What is meant by this? Simply put, we must begin with each side's end goal, which taken in good faith, should be the same: happiness and prosperity of life. The definitions and justifications for the position may be different, but, again ideally, will have the same result. The bridge begins to be built when you realize that I am not trying to get you to agree with my rationale for the result, but to find a way to compromise with you, despite the rationale, to end up with the result of happiness and prosperity of life.
This separation between rationale and pure reason is the main cause of friction and the barrier to respectful discussion. It reduces to, mainly, not an argument of result, but an argument of reason. Those reasons, those beliefs, those ideologies, are stories from which we derive the meaning and purpose for our drive. Not fiction in a literary sense, but fiction in an explanatory sense.
Michel Foucault stated in Discipline and Punish that the moral and ethical justifications for not doing evil stem from a point of existential oneness and not, as so many are wont to believe, from the threat of punitive retribution for evil. When stated thusly, the pro-police/anti-police argument reaches a standstill, with one side believing that the ever-looming threat of punitive recourse for actions is the justification for the enduring nature of such recourse, while the other views it as an affront to simple human existence.

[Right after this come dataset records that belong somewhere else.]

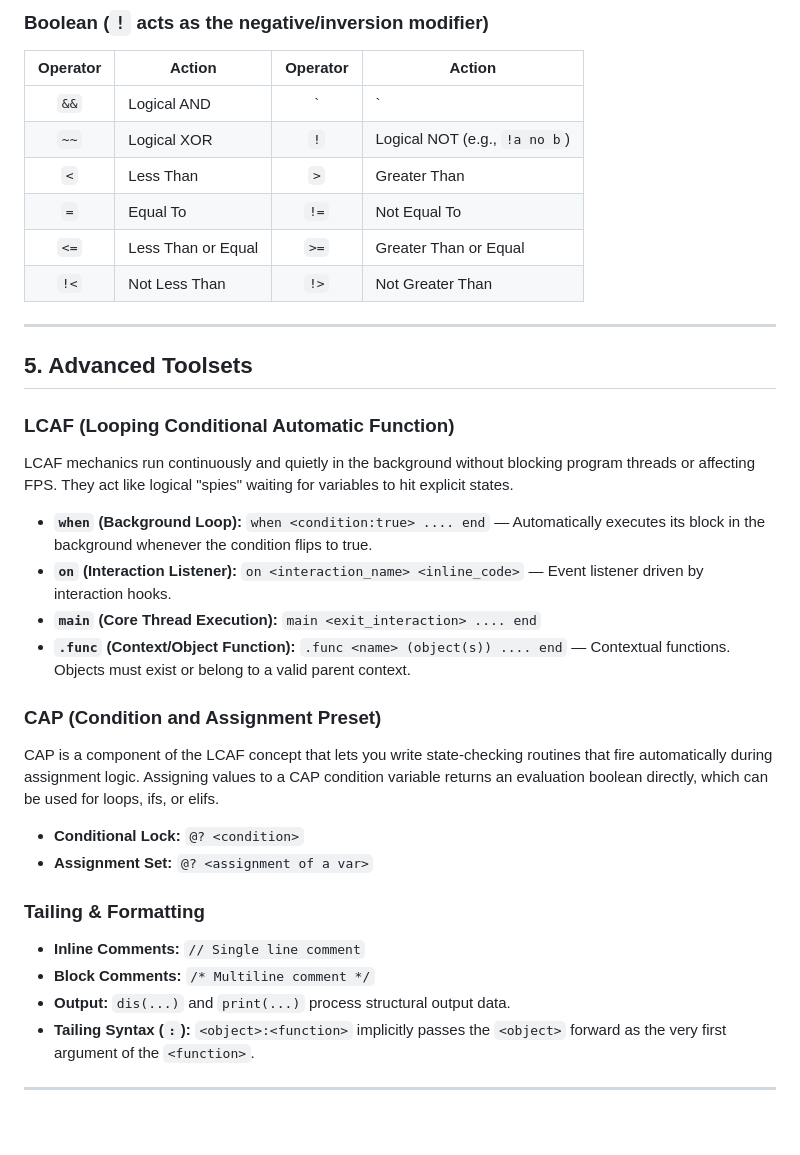
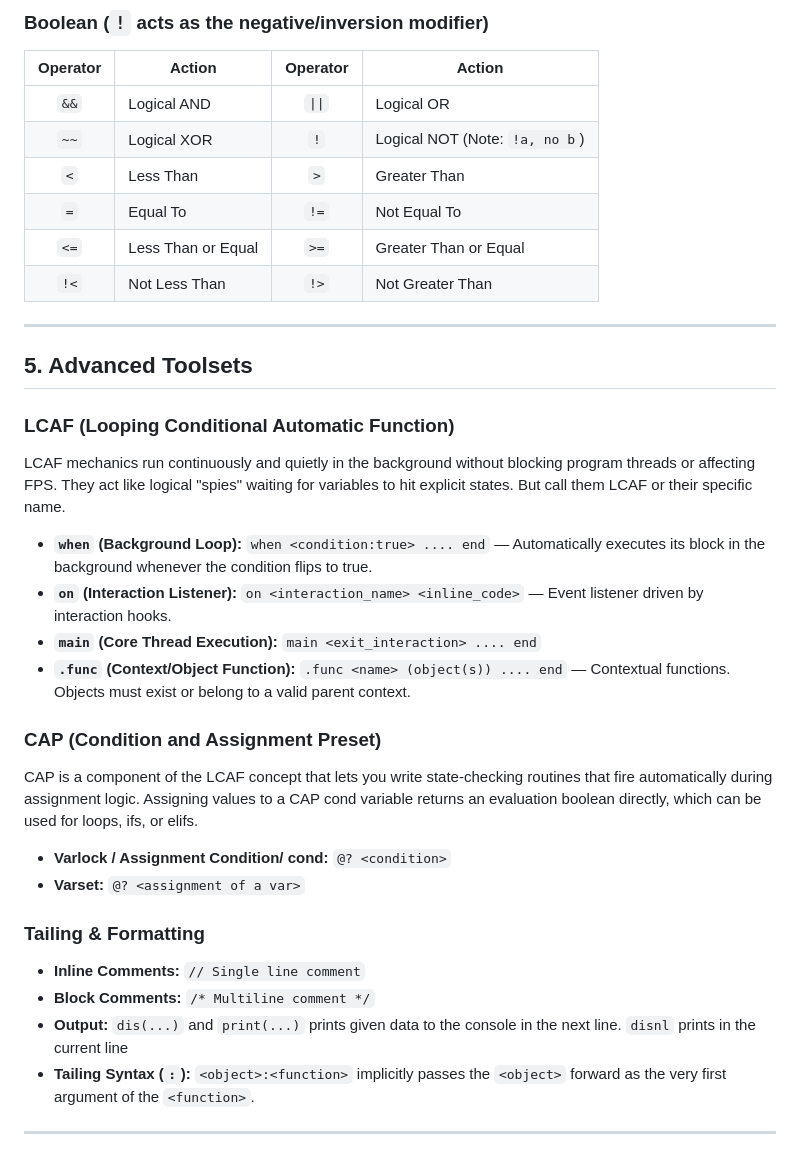
Before and after one commit to Ultimate-Rafi/Ultragic, a Markdown page: Ultragic Syntax and Spec Sheet.md, the part around one of its changes. GitHub-like rendering; blank space fills up the shorter version.

Commit message:
Fixed some mistakes.

```diff
--- a/Ultragic Syntax and Spec Sheet.md
+++ b/Ultragic Syntax and Spec Sheet.md
@@ -97,8 +97,8 @@ All logical blocks wrap their operations and conclude explicitly with the `end`
 ### Boolean (`!` acts as the negative/inversion modifier)
 | Operator | Action | Operator | Action |
 | :---: | --- | :---: | --- |
-| `&&` | Logical AND | `|`| | Logical OR |
-| `~~` | Logical XOR | `!` | Logical NOT (e.g., `!a no b`) |
+| `&&` | Logical AND | `\|\|` | Logical OR |
+| `~~` | Logical XOR | `!` | Logical NOT (Note: `!a, no b`) |
 | `<` | Less Than | `>` | Greater Than |
 | `=` | Equal To | `!=` | Not Equal To |
 | `<=` | Less Than or Equal | `>=` | Greater Than or Equal |
@@ -109,7 +109,7 @@ All logical blocks wrap their operations and conclude explicitly with the `end`
 ## 5. Advanced Toolsets
 
 ### LCAF (Looping Conditional Automatic Function)
-LCAF mechanics run continuously and quietly in the background without blocking program threads or affecting FPS. They act like logical "spies" waiting for variables to hit explicit states.
+LCAF mechanics run continuously and quietly in the background without blocking program threads or affecting FPS. They act like logical "spies" waiting for variables to hit explicit states. But call them LCAF or their specific name.
 
 * **`when` (Background Loop):** `when <condition:true> .... end` — Automatically executes its block in the background whenever the condition flips to true.
 * **`on` (Interaction Listener):** `on <interaction_name> <inline_code>` — Event listener driven by interaction hooks.
@@ -117,14 +117,14 @@ LCAF mechanics run continuously and quietly in the background without blocking p
 * **`.func` (Context/Object Function):** `.func <name> (object(s)) .... end` — Contextual functions. Objects must exist or belong to a valid parent context.
 
 ### CAP (Condition and Assignment Preset)
-CAP is a component of the LCAF concept that lets you write state-checking routines that fire automatically during assignment logic. Assigning values to a CAP condition variable returns an evaluation boolean directly, which can be used for loops, ifs, or elifs.
-* **Conditional Lock:** `@? <condition>`
-* **Assignment Set:** `@? <assignment of a var>`
+CAP is a component of the LCAF concept that lets you write state-checking routines that fire automatically during assignment logic. Assigning values to a CAP cond variable returns an evaluation boolean directly, which can be used for loops, ifs, or elifs.
+* **Varlock / Assignment Condition/ cond:** `@? <condition>`
+* **Varset:** `@? <assignment of a var>`
 
 ### Tailing & Formatting
 * **Inline Comments:** `// Single line comment`
 * **Block Comments:** `/* Multiline comment */`
-* **Output:** `dis(...)` and `print(...)` process structural output data.
+* **Output:** `dis(...)` and `print(...)` prints given data to the console in the next line. `disnl` prints in the current line
 * **Tailing Syntax (`:`):** `<object>:<function>` implicitly passes the `<object>` forward as the very first argument of the `<function>`.
 
 ---
```
Also changed, not shown: other parts of Ultragic Syntax and Spec Sheet.md (+3 -3 lines).
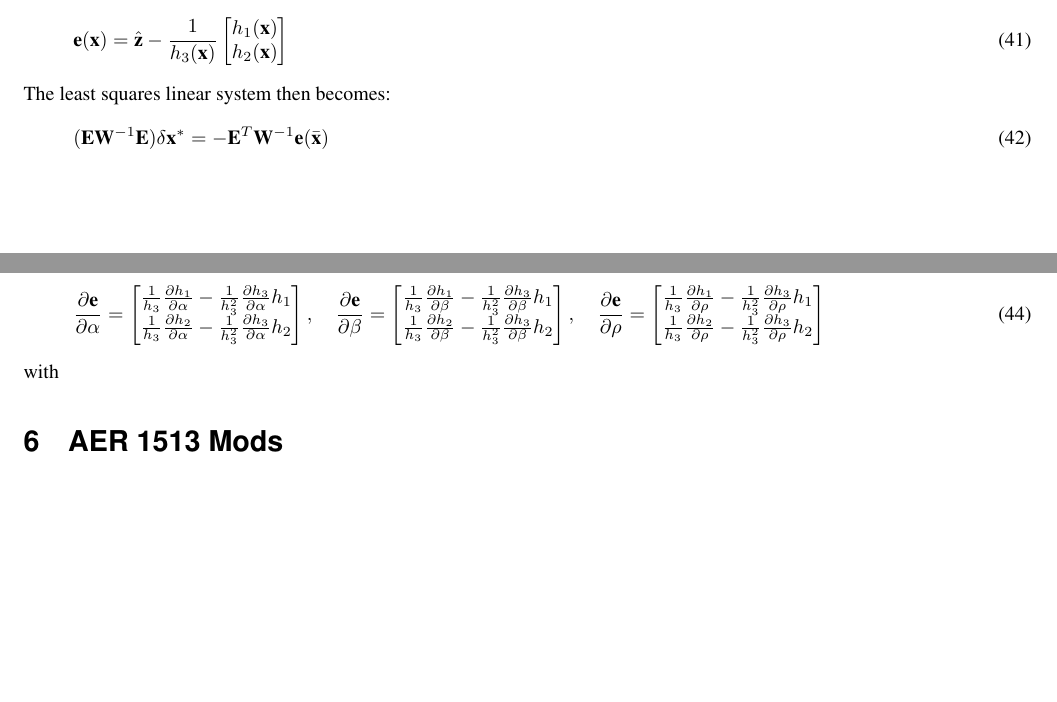
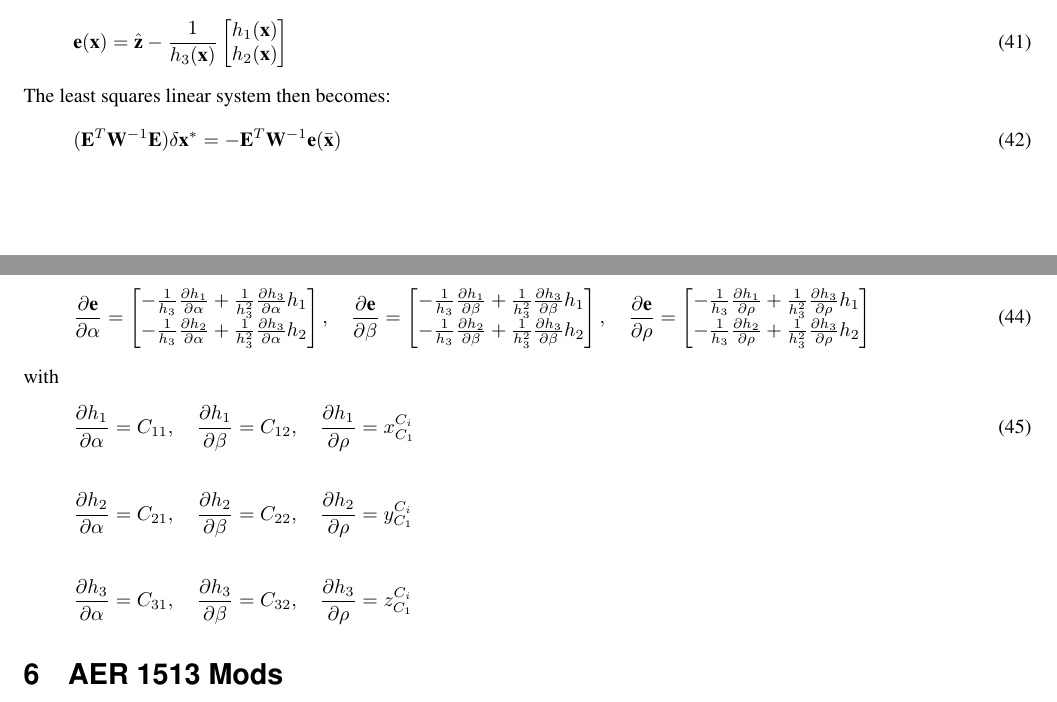
Before and after one commit to valentinp/aer1513project, a LaTeX document (MSCKF Math/MSCKF.tex): two parts of pages 5 and 6 of 7 before the commit and two parts of pages 5 and 6 of 8 after it, joined at a grey line, cut so that both start at the same text, the shorter picture padded with empty space. Compiled offline with pdfLaTeX.

Commit message:
Added triangulation math

```diff
--- a/MSCKF Math/MSCKF.tex
+++ b/MSCKF Math/MSCKF.tex
@@ -457,7 +457,7 @@ The camera measurement error can then be written as:
 \end{align}
 The least squares linear system then becomes:
 \begin{align}
-(\mbf  E \mbf W ^{-1} \mbf E ) \delta \mbf{x}^*  = - \mbf{E}^T\mbf{W}^{-1}\mbf{e}(\bar{\mbf{x}})
+(\mbf  E^T \mbf W ^{-1} \mbf E ) \delta \mbf{x}^*  = - \mbf{E}^T\mbf{W}^{-1}\mbf{e}(\bar{\mbf{x}})
 \end{align}
 where
 \begin{align}
@@ -465,11 +465,19 @@ where
 \end{align}
 The Jacobian elements are given by:
 \begin{align}
-\frac{\partial \mbf e}{\partial \alpha} = \bbm \frac{1}{h_3} \frac{\partial h_1}{\partial \alpha} - \frac{1}{h_3^2} \frac{\partial h_3}{\partial \alpha} h_1 \\ \frac{1}{h_3} \frac{\partial h_2}{\partial \alpha} - \frac{1}{h_3^2} \frac{\partial h_3}{\partial \alpha} h_2 \ebm, \quad
-\frac{\partial \mbf e}{\partial \beta} = \bbm \frac{1}{h_3} \frac{\partial h_1}{\partial \beta} - \frac{1}{h_3^2} \frac{\partial h_3}{\partial \beta} h_1 \\ \frac{1}{h_3} \frac{\partial h_2}{\partial \beta} - \frac{1}{h_3^2} \frac{\partial h_3}{\partial \beta} h_2 \ebm, \quad
-\frac{\partial \mbf e}{\partial \rho} = \bbm \frac{1}{h_3} \frac{\partial h_1}{\partial \rho} - \frac{1}{h_3^2} \frac{\partial h_3}{\partial \rho} h_1 \\ \frac{1}{h_3} \frac{\partial h_2}{\partial \rho} - \frac{1}{h_3^2} \frac{\partial h_3}{\partial \rho} h_2 \ebm
+\frac{\partial \mbf e}{\partial \alpha} = \bbm -\frac{1}{h_3} \frac{\partial h_1}{\partial \alpha} + \frac{1}{h_3^2} \frac{\partial h_3}{\partial \alpha} h_1 \\ -\frac{1}{h_3} \frac{\partial h_2}{\partial \alpha} + \frac{1}{h_3^2} \frac{\partial h_3}{\partial \alpha} h_2 \ebm, \quad
+\frac{\partial \mbf e}{\partial \beta} = \bbm -\frac{1}{h_3} \frac{\partial h_1}{\partial \beta} + \frac{1}{h_3^2} \frac{\partial h_3}{\partial \beta} h_1 \\ -\frac{1}{h_3} \frac{\partial h_2}{\partial \beta} + \frac{1}{h_3^2} \frac{\partial h_3}{\partial \beta} h_2 \ebm, \quad
+\frac{\partial \mbf e}{\partial \rho} = \bbm -\frac{1}{h_3} \frac{\partial h_1}{\partial \rho} + \frac{1}{h_3^2} \frac{\partial h_3}{\partial \rho} h_1 \\ -\frac{1}{h_3} \frac{\partial h_2}{\partial \rho} + \frac{1}{h_3^2} \frac{\partial h_3}{\partial \rho} h_2 \ebm
 \end{align}
 with
+\begin{align}
+\frac{\partial h_1}{\partial \alpha} = C_{11}, \quad \frac{\partial h_1}{\partial \beta} = C_{12}, \quad \frac{\partial h_1}{\partial \rho} = x^{C_i}_{C_1}\end{align}
+\begin{align*}
+\frac{\partial h_2}{\partial \alpha} = C_{21}, \quad \frac{\partial h_2}{\partial \beta} = C_{22}, \quad \frac{\partial h_2}{\partial \rho} = y^{C_i}_{C_1}\end{align*}
+\begin{align*}
+\frac{\partial h_3}{\partial \alpha} = C_{31}, \quad \frac{\partial h_3}{\partial \beta} = C_{32}, \quad \frac{\partial h_3}{\partial \rho} = z^{C_i}_{C_1}\end{align*}
+
+
 
 
 
```
Also changed, not shown: MSCKF Math/MSCKF.pdf, MSCKF Math/MSCKF.tex (2 more changed lines).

At the argument’s base, however, we can easily see that the end goal is still the same: humans want to be protected/free from evil.
I believe this distinction and separation from reasoning to goal, the changing of belief to story, is the only way we stand a chance to progress, if we are to progress as a species.
Reconciling objective truth with story
For this method to work, the biggest obstacle will be reconciling objective truth with the idea of story. Our purpose here is to show that the basic facets of life (observable, measurable, consistent) remain the same across the board, regardless of belief system or reasoning for said beliefs.
Apollo dragged the sun across the sky every day in Greece. Ra did the same for Egyptians. Yahweh created the sun and stars. Regardless of the story with which we reconcile objective truth, said truth remains plain: we witness our passage by the sun each day. The fact remains the same, observable and measurable.
This same extrapolation can be applied to things such as morality and ethics. Once, some tens of thousands of years ago, we evolved past the point of surviving on scarcity, and realized that survival and abundance were more assured when working together. We are still trying to reconcile with our animal brains the ‘us versus them’ mindset. We still have to convince ourselves that scarcity is an old tactic that we use to justify some of the stories on which we base our lives.
We’ve given birth to economic and societal systems built on a story of greed, separation, and sole tribal survival. “We’re all in this together, but I only care about me and mine.” This story lives in the animalistic need for survival, which is fed by the all too commonly held scarcity mindset. Scarcity only exists because we make it exist — because that’s how the story is ‘supposed’ to go.
“This is the way it’s always been,” is the easiest fallback argument against progress. If we take a step back and truly ask ourselves why it is the way it is, why it can’t be different, what could make it different, and where we want to go, the story loses its power. Without sacrificing or denying objective truth, we can create our own story. A new story. A better story.
Marcel Ettesvold is a writer and thinker from the Tri-Cities. Absurdist Rambling blog: absurdistrambling.com